(Editor: www.thereportcard.org Yet another university course is being offered in what is wrong with white people, and western thought. The National Association of Scholars conducted a study of California colleges to determine whether hard left bias really dominated campuses within history and political science department . The survey results show that for every moderate professor there are 12 on the far left. On some campuses the ratio is as high as 25-1, and woe betide the student that disagrees with the leftist orthodoxy. Free thought and speech is being trampled. The Arizona State example is but one of many. The Report Card will publish a series of articles on the leftist anti-western bias at our colleges and concomitantly K-12 public schools).
By Lauren Clark “Campus Reform”
In a sign that America’s institutions of higher learning may be lost forever to the radical left, college students in Arizona can now take a class on “Hating Whitey.”
In line with the extreme academic discipline called critical race theory, which is prevalent on campuses across America, Arizona State University is now offering a course on “the problem of whiteness,” according to Campus Reform.
Critical race theory is a belief that relies heavily on the myth of institutional racism, the opinion that racism is inherent in America, brought on by white privilege and white supremacy.
And if that’s not bad enough, the class—ENGLISH 401: “Studies in American Literature/Culture: U.S. Race Theory & the Problem of Whiteness” — is being taught by a white man.
Leave it to a white academic elitist, beset with “white guilt” no doubt, to corrupt the minds of young Americans with a theory driven by identity politics that has little basis in reality.
Campus Reform correspondent Lauren Clark, a student at Arizona State, joined Elisabeth Hasselbeck this week on “Fox and Friends,” and talked about the books associated with the course.
“All of the books have a disturbing trend, and that’s pointing to all white people as the root cause of social injustices for this country,” Clark said.
Twenty people are enrolled in the class, which began Jan. 12.

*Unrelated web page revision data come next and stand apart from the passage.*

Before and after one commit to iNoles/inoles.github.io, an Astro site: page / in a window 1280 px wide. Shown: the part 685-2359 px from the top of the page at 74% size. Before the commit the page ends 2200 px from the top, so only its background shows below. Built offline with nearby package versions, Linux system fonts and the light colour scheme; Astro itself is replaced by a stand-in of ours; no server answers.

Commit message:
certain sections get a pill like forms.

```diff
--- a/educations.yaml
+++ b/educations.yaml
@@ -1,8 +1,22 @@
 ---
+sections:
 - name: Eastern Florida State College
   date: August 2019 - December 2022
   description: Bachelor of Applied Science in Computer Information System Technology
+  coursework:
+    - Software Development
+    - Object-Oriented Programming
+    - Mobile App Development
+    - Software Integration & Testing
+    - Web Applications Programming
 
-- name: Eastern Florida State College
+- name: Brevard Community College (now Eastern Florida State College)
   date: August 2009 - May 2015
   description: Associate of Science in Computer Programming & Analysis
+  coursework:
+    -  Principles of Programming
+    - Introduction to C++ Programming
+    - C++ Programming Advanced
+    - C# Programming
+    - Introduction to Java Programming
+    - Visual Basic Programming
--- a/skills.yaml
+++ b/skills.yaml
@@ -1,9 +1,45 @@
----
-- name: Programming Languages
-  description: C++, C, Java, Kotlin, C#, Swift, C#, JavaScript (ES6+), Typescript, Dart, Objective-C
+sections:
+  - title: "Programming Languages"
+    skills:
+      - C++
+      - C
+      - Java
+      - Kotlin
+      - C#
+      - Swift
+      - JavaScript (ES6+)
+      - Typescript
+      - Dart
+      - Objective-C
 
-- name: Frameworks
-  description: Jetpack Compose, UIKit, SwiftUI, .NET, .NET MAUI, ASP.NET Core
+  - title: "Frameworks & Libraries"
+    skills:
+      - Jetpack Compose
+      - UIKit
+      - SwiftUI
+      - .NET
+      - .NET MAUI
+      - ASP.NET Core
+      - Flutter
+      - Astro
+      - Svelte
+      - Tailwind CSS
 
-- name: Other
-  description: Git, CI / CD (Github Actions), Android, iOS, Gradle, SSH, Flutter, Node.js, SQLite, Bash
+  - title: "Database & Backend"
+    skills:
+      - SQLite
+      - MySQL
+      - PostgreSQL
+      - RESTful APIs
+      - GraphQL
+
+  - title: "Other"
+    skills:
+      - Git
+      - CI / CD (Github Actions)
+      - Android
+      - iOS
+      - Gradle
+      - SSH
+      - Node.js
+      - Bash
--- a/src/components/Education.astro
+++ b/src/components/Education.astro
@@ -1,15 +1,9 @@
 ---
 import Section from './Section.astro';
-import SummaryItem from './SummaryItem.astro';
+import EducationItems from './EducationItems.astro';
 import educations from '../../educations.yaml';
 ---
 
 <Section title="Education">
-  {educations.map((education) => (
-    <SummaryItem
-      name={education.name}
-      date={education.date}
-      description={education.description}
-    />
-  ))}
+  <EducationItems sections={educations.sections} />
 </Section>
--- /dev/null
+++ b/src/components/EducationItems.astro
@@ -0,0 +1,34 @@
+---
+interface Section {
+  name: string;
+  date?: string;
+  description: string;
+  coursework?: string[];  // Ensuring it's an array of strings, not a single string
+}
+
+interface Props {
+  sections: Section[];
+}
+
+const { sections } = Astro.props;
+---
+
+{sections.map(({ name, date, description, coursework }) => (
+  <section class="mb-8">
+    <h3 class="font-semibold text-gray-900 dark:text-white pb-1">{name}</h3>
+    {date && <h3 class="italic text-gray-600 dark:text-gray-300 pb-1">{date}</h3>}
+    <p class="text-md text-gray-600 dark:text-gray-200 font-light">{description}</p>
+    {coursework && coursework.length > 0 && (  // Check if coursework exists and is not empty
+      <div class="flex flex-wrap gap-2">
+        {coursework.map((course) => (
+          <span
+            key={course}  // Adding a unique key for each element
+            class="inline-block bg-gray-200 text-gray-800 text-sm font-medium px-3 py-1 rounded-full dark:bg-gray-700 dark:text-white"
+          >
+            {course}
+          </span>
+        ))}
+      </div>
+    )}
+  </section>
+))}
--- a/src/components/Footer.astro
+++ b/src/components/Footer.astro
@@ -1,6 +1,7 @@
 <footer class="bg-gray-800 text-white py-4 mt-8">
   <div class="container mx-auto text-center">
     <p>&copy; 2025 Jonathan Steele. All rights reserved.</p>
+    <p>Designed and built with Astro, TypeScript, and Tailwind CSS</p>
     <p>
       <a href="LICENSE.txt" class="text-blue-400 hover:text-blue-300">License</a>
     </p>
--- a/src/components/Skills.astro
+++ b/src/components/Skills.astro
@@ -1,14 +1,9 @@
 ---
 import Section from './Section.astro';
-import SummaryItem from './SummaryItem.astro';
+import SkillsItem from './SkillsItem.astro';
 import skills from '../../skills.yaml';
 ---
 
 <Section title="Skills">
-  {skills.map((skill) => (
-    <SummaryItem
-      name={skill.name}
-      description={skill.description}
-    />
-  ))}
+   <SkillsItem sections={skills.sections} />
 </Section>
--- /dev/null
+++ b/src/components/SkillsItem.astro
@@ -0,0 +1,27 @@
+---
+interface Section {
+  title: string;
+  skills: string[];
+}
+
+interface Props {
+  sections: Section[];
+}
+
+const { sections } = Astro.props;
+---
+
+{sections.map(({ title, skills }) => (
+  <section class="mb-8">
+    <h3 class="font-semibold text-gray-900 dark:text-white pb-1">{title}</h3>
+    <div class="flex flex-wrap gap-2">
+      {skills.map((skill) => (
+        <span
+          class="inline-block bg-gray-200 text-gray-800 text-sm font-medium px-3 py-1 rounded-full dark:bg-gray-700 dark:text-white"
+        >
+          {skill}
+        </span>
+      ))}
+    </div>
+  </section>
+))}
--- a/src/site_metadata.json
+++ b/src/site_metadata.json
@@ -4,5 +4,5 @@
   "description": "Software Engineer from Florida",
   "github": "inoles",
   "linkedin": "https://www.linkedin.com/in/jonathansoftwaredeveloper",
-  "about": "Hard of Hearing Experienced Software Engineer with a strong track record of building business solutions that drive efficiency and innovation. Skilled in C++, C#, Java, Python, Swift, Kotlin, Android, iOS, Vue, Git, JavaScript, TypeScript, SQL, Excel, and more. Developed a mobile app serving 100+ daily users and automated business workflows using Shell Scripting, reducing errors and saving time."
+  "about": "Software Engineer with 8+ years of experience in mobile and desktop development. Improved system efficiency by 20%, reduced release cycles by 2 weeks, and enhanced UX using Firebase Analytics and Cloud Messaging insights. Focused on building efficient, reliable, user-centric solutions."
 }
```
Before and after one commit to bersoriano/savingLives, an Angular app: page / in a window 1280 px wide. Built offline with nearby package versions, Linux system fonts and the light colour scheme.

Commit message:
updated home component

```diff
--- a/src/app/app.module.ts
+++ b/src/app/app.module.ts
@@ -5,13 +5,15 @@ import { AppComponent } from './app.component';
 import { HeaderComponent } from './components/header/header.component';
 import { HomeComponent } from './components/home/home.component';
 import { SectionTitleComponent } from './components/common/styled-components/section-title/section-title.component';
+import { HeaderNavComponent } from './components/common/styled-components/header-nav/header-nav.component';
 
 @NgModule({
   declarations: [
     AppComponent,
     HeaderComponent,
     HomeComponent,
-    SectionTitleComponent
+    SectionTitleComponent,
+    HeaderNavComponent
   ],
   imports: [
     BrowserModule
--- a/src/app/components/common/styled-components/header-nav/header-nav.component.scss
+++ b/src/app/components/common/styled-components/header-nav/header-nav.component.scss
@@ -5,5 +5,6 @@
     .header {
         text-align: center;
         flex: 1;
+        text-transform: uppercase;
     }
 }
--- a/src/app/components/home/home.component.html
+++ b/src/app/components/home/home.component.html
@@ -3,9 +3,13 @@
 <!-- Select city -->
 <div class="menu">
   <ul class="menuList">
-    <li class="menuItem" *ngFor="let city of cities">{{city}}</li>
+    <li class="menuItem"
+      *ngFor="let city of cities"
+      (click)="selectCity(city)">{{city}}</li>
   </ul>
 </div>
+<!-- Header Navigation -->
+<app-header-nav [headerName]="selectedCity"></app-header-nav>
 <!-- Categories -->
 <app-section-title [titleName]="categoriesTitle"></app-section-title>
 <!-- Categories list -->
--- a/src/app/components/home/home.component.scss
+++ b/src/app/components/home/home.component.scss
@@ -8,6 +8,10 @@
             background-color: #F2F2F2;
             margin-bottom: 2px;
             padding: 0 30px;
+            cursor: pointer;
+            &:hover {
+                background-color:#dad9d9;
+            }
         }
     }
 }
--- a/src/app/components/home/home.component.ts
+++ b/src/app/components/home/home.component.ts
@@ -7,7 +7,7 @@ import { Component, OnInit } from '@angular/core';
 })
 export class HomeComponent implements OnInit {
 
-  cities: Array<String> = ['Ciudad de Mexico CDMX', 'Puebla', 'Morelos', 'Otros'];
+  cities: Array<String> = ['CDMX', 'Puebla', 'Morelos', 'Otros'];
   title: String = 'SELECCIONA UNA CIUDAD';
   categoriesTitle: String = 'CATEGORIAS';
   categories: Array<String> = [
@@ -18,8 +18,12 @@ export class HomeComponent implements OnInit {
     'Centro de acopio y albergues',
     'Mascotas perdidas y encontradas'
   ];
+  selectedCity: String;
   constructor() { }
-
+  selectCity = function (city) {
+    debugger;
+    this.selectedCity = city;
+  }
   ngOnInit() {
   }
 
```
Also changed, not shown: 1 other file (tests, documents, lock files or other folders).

“I think it shows the significant double standard of higher education institutions,” James Malone, a junior economics major, told Campus Reform. “They would never allow a class talking about the problem of ‘blackness.’ And if they did, there would be an uproar about it. But you can certainly harass people for their apparent whiteness.”